The show was abuzz about security, wireless and convergence, which seemed to overshadow the fact that the exhibition filled only a portion of one of the convention center’s great halls, where it used to take up two. There were only three large anchor tenants (Cisco, Extreme Networks and Foundry Networks), but Alcatel, F5 Networks, Intel, Juniper, Polycom and Siemens were among the other vendors that had prominent booths.

Notably missing were the major carriers – only MCI showed up – and the systems/application players; the only companies with a presence of merit were HP and Computer Associates. IBM had a tiny booth, and Sun and Microsoft skipped the event altogether.

That probably made things better for the companies that did exhibit, most of whom seemed pleased to be here. “There is great activity,” said Gordon Stitt, CEO of Extreme. “People here are looking for solutions.”

Dan Simone, co-founder of Trapeze Networks, said he didn’t get the impression that the show was more heavily trafficked than last year, but he thought buyers had a brighter outlook, and he was pleased to see good quality leads coming in.

Kevin Dunlap, a product marketing manager for APC, which sells data center infrastructure, said “the show started slow, but by the end of the first day we had half of our lead target for the whole show.” A vice president of a major West Coast bank was in the APC booth to check out the company’s InfraStruXure product, a rack system with built-in power and cooling for high-density applications.

“This show is a shadow of its former self, but I don’t see shows like this going away,” said Bobby Johnson, CEO of Foundry. “They still serve a need.”

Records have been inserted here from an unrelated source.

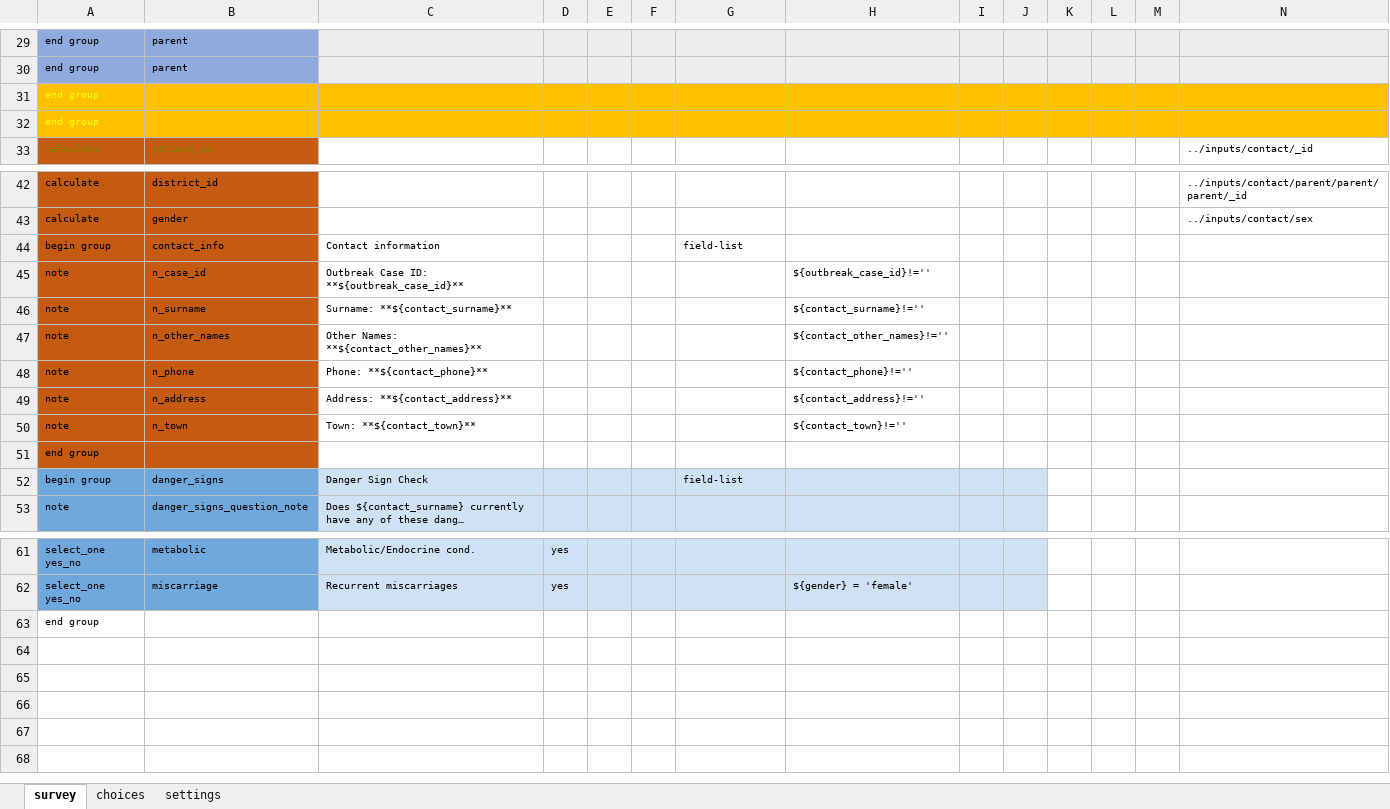
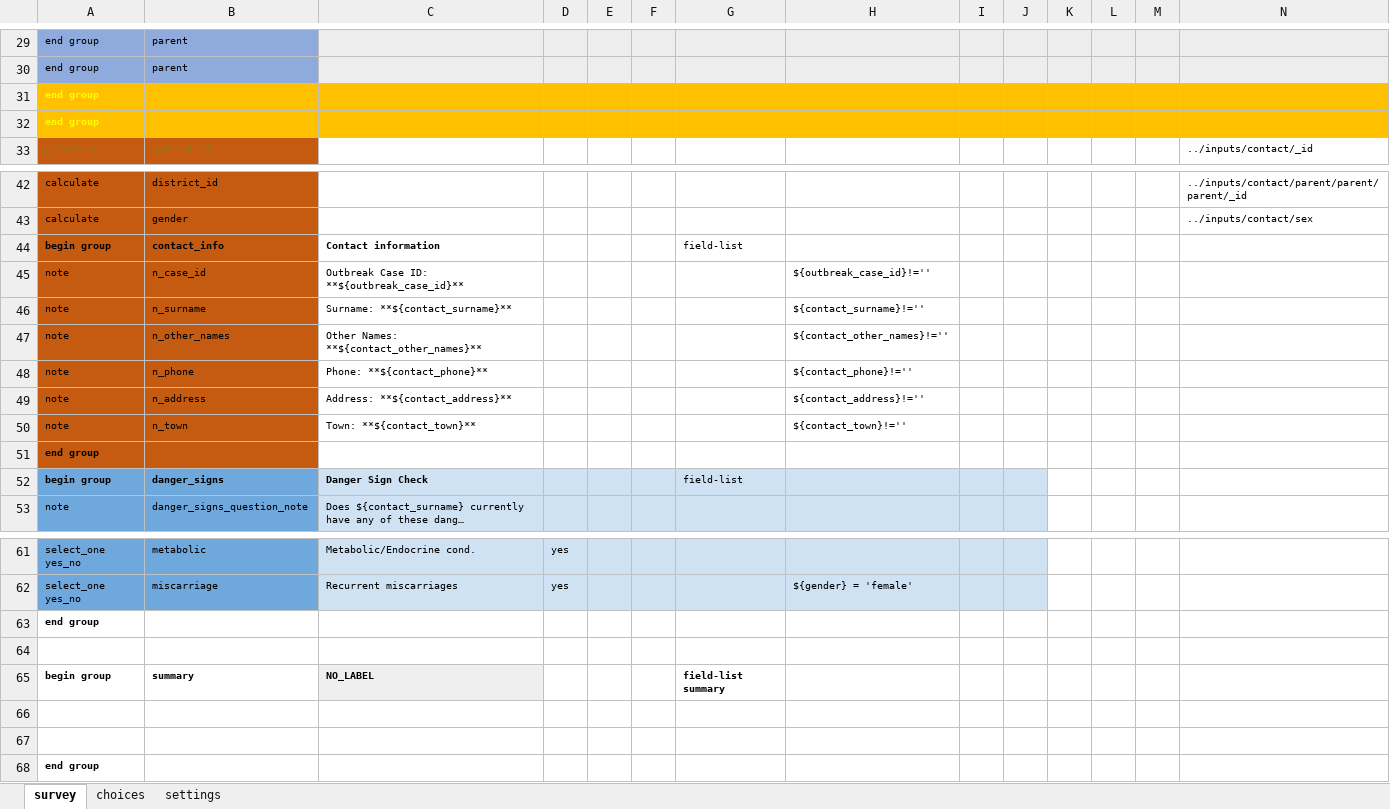
Before and after one commit to ronna/cht-lgh, an Excel workbook: forms/app/covid_comorbidities.xlsx, sheet survey, drawn as a sheet; only a part is shown, gaps mark what is left out; long unchanged cells end in …; values as stored, in another font and other column widths than the file's, no borders; rows hold the shown columns only; the diff names each change by its address in the sheet, - before the commit and + after, or states it on an @@ line.

Commit message:
Update covid_comorbidities.xlsx

```diff
--- a/forms/app/covid_comorbidities.xlsx (sheet survey)
+++ b/forms/app/covid_comorbidities.xlsx (sheet survey)
-A31:A32 bold: off
+A31:A32 bold: on
-A44:C44 bold: off
+A44:C44 bold: on
-A51 bold: off
+A51 bold: on
-A52:C52 bold: off
+A52:C52 bold: on
-A63 bold: off
+A63 bold: on
+row 64: (empty)
+row 65: begin group | summary | NO_LABEL |  |  |  | field-list summary
+row 66: (empty)
+row 67: (empty)
+row 68: end group
```
Also changed, not shown: sheet settings.
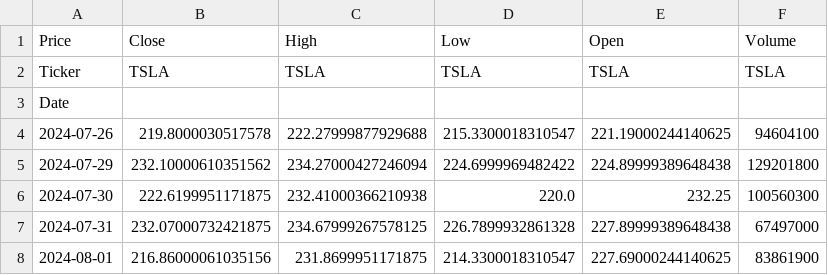
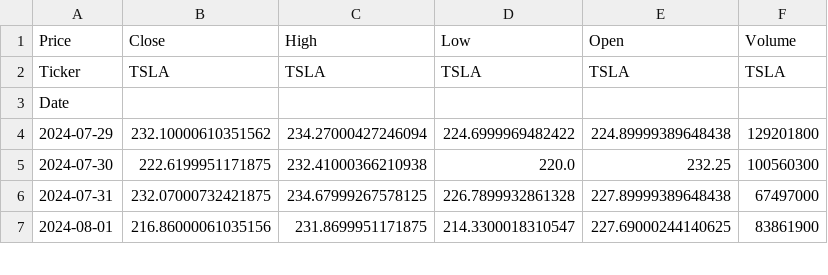
Before and after one commit to perseusproject/Detection-of-anomalies-in-markets, a CSV file: price_downloader/TSLA_daily_prices.csv, drawn as a sheet; only a part is shown; the diff names each change by its address in the sheet, - before the commit and + after, or states it on an @@ line.

```diff
--- a/price_downloader/TSLA_daily_prices.csv
+++ b/price_downloader/TSLA_daily_prices.csv
-row 4: 2024-07-26 | 219.8000030517578 | 222.27999877929688 | 215.3300018310547 | 221.19000244140625 | 94604100
```
Also changed, not shown: price_downloader/AAPL_daily_prices.csv, price_downloader/AMZN_daily_prices.csv, 34 other files.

John McHugh, vice president and worldwide general manager of HP’s ProCurve Networking Business, put it this way: “Paying customers are down quite a bit, but that’s because budgets are down. Last year and this year are as much of an aberration as 1999 and 2000 were, but things are beginning to swing back to the center.”